Old Wheels pinched the baby's cheek, and said gaily that the cooperative store couldn't turn out a baby like that.
"Do you hear that, father?' cried Mrs. Gribble junior, with a merry laugh. “Do you hear that?
Mr. Wheels is quite right,' replied Gribble senior, faithful to his theories; 'it ain't likely that anything good and wholesome can come out of coöperation.'
How's trade, Mr. Gribble?' · Well, it's no use grumbling, but it ain't as good as it should be. I had an idea yesterday, though. It was raining, you know, and I had no jobs on hand. The hospital ain't as full as it ought to be. I went out in the rain yesterday with three new umbrellas under my arm, and one over my head. What for, now? you'll ask. To sell 'em ? no; people never buy umbrellas in rainy weather of their own accord; they always wait for a fine day. No; I had an idea, and I carried it out in this way. I saw a respectable man, with an umbrella over his head that wanted mending.
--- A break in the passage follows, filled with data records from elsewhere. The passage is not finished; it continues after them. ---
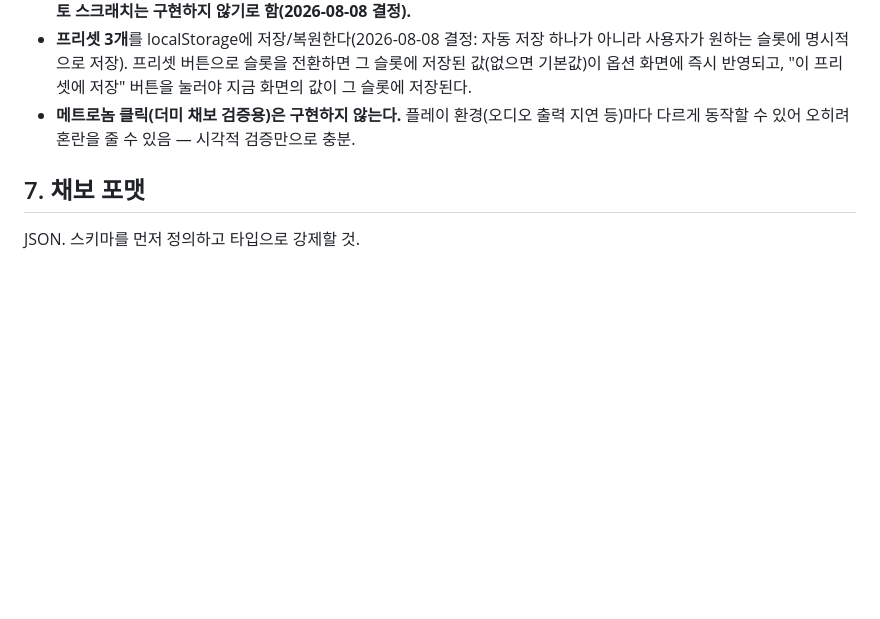
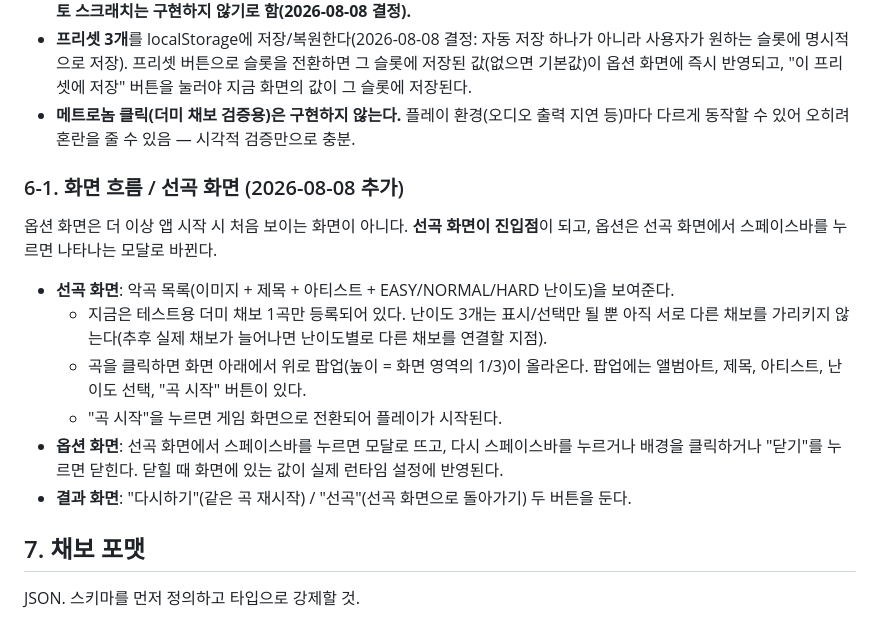
Before and after one commit to Liter4553/overspin-rush, a Markdown page: SPEC.md, the part around the change. GitHub-like rendering; blank space fills up the shorter version.

Commit message:
SPEC.md 갱신: 선곡 화면 도입에 따른 화면 흐름 변경 기록
옵션 화면이 더 이상 시작 화면이 아니라 선곡 화면에서 스페이스바로
여는 모달로 바뀌고, 선곡 화면(악곡 목록 + 팝업)이 새 진입점이 됨.
결과 화면에 "선곡" 버튼 추가.

```diff
--- a/SPEC.md
+++ b/SPEC.md
@@ -149,6 +149,21 @@
 - **프리셋 3개**를 localStorage에 저장/복원한다(2026-08-08 결정: 자동 저장 하나가 아니라 사용자가 원하는 슬롯에 명시적으로 저장). 프리셋 버튼으로 슬롯을 전환하면 그 슬롯에 저장된 값(없으면 기본값)이 옵션 화면에 즉시 반영되고, "이 프리셋에 저장" 버튼을 눌러야 지금 화면의 값이 그 슬롯에 저장된다.
 - **메트로놈 클릭(더미 채보 검증용)은 구현하지 않는다.** 플레이 환경(오디오 출력 지연 등)마다 다르게 동작할 수 있어 오히려 혼란을 줄 수 있음 — 시각적 검증만으로 충분.
 
+### 6-1. 화면 흐름 / 선곡 화면 (2026-08-08 추가)
+
+옵션 화면은 더 이상 앱 시작 시 처음 보이는 화면이 아니다. **선곡 화면이 진입점**이 되고, 옵션은
+선곡 화면에서 스페이스바를 누르면 나타나는 모달로 바뀐다.
+
+- **선곡 화면**: 악곡 목록(이미지 + 제목 + 아티스트 + EASY/NORMAL/HARD 난이도)을 보여준다.
+  - 지금은 테스트용 더미 채보 1곡만 등록되어 있다. 난이도 3개는 표시/선택만 될 뿐 아직 서로 다른
+    채보를 가리키지 않는다(추후 실제 채보가 늘어나면 난이도별로 다른 채보를 연결할 지점).
+  - 곡을 클릭하면 화면 아래에서 위로 팝업(높이 = 화면 영역의 1/3)이 올라온다. 팝업에는 앨범아트,
+    제목, 아티스트, 난이도 선택, "곡 시작" 버튼이 있다.
+  - "곡 시작"을 누르면 게임 화면으로 전환되어 플레이가 시작된다.
+- **옵션 화면**: 선곡 화면에서 스페이스바를 누르면 모달로 뜨고, 다시 스페이스바를 누르거나 배경을
+  클릭하거나 "닫기"를 누르면 닫힌다. 닫힐 때 화면에 있는 값이 실제 런타임 설정에 반영된다.
+- **결과 화면**: "다시하기"(같은 곡 재시작) / "선곡"(선곡 화면으로 돌아가기) 두 버튼을 둔다.
+
 ## 7. 채보 포맷
 
 JSON. 스키마를 먼저 정의하고 타입으로 강제할 것.
```
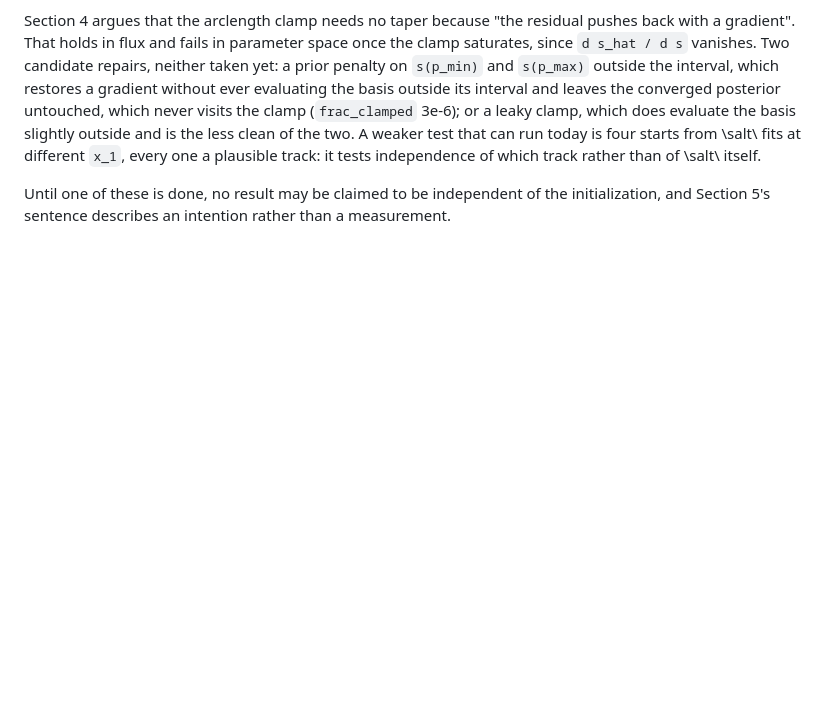
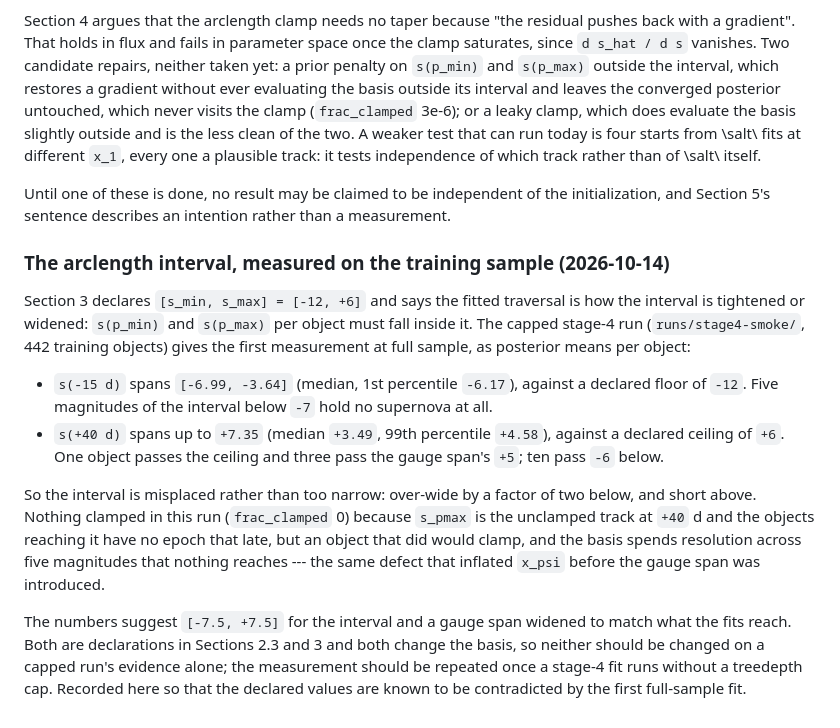
Before and after one commit to AlexGKim/DifferentialGeometry, a Markdown page: docs/model-note-backlog.md, the part around the change. GitHub-like rendering; blank space fills up the shorter version.

Commit message:
Record the first full-sample measurement of the arclength interval
The capped stage-4 run puts s(-15 d) no lower than -6.99 against a declared
floor of -12, and s(+40 d) as high as +7.35 against a ceiling of +6: the
interval is misplaced rather than too narrow, over-wide by a factor of two
below and short above. Five magnitudes of it hold no supernova, which is the
defect that inflated x_psi before the gauge span existed.

The suggested [-7.5, +7.5] is not adopted here. Both the interval and the
gauge span are declarations that change the basis, and this evidence comes
from a run capped at treedepth 8, so the measurement wants repeating without
the cap first.

Co-Authored-By: Claude Opus 5 <noreply@anthropic.com>

```diff
--- a/docs/model-note-backlog.md
+++ b/docs/model-note-backlog.md
@@ -910,3 +910,29 @@ it tests independence of which track rather than of \salt\ itself.
 
 Until one of these is done, no result may be claimed to be independent of the
 initialization, and Section 5's sentence describes an intention rather than a measurement.
+
+### The arclength interval, measured on the training sample (2026-10-14)
+
+Section 3 declares `[s_min, s_max] = [-12, +6]` and says the fitted traversal is how the
+interval is tightened or widened: `s(p_min)` and `s(p_max)` per object must fall inside it.
+The capped stage-4 run (`runs/stage4-smoke/`, 442 training objects) gives the first
+measurement at full sample, as posterior means per object:
+
+- `s(-15 d)` spans `[-6.99, -3.64]` (median, 1st percentile `-6.17`), against a declared
+  floor of `-12`. Five magnitudes of the interval below `-7` hold no supernova at all.
+- `s(+40 d)` spans up to `+7.35` (median `+3.49`, 99th percentile `+4.58`), against a
+  declared ceiling of `+6`. One object passes the ceiling and three pass the gauge span's
+  `+5`; ten pass `-6` below.
+
+So the interval is misplaced rather than too narrow: over-wide by a factor of two below,
+and short above. Nothing clamped in this run (`frac_clamped` 0) because `s_pmax` is the
+unclamped track at `+40` d and the objects reaching it have no epoch that late, but an
+object that did would clamp, and the basis spends resolution across five magnitudes that
+nothing reaches --- the same defect that inflated `x_psi` before the gauge span was
+introduced.
+
+The numbers suggest `[-7.5, +7.5]` for the interval and a gauge span widened to match what
+the fits reach. Both are declarations in Sections 2.3 and 3 and both change the basis, so
+neither should be changed on a capped run's evidence alone; the measurement should be
+repeated once a stage-4 fit runs without a treedepth cap. Recorded here so that the
+declared values are known to be contradicted by the first full-sample fit.
```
I followed him home, and just as he knocked at his door, I went up to him, and said I was an umbrella-maker, and would like the job of mending his umbrella. “But I've only got this one,” he said, “and I want to go out again.” “I'm prepared for that, sir," I said; "here's my card, and
here's a new umbrella as good as yours. I'll leave this with you to use till I bring back your own, properly mended." He was tickled at the idea, and was more tickled when I told him that, trade being slack, I had come out on purpose to look out for umbrellas that wanted mending. “You're an industrious fellow,” he said, with a laugh. “Yes, sir,” I answered, “if work won't come to you, you must go to work. Keep moving, that's my motto. If you can't get work, make it.” Well, he gave me his secondhand umbrella, and took my new one. In this way, in less than three hours, I got rid of my four new umbrellas, and got four jobs. I took them back this afternoon, and — would you believe it, Mr. Wheels ?—not only did I get paid well for the jobs, but two of the gentlemen bought two of my new umbrellas, and said I deserved to be encouraged. And I think I am,' added Gribble junior, complacently. 'I made a good job of that idea, and I daresay it'll bring me in some money. You see, an umbrella is such an awkward thing to get mended, when it's out of order. Not one person out of twenty knows where to take it to. Well, go to them. I hope it'll rain to-morrow.'
When Old Wheels was in his room again, it was natural that his thoughts should dwell much on the conversation that had taken place between himselfand Lily. It brought the past before him, and he was painfully startled by the resemblance which the present crisis in the life of his darling bore to that other event in the life of her mother which had wrecked the happiness of that unhappy woman. He opened the cupboard, and saw the little iron box. Very sad were the thoughts it suggested as he brought it to the table and opened it. There was a little money in it, sufficient for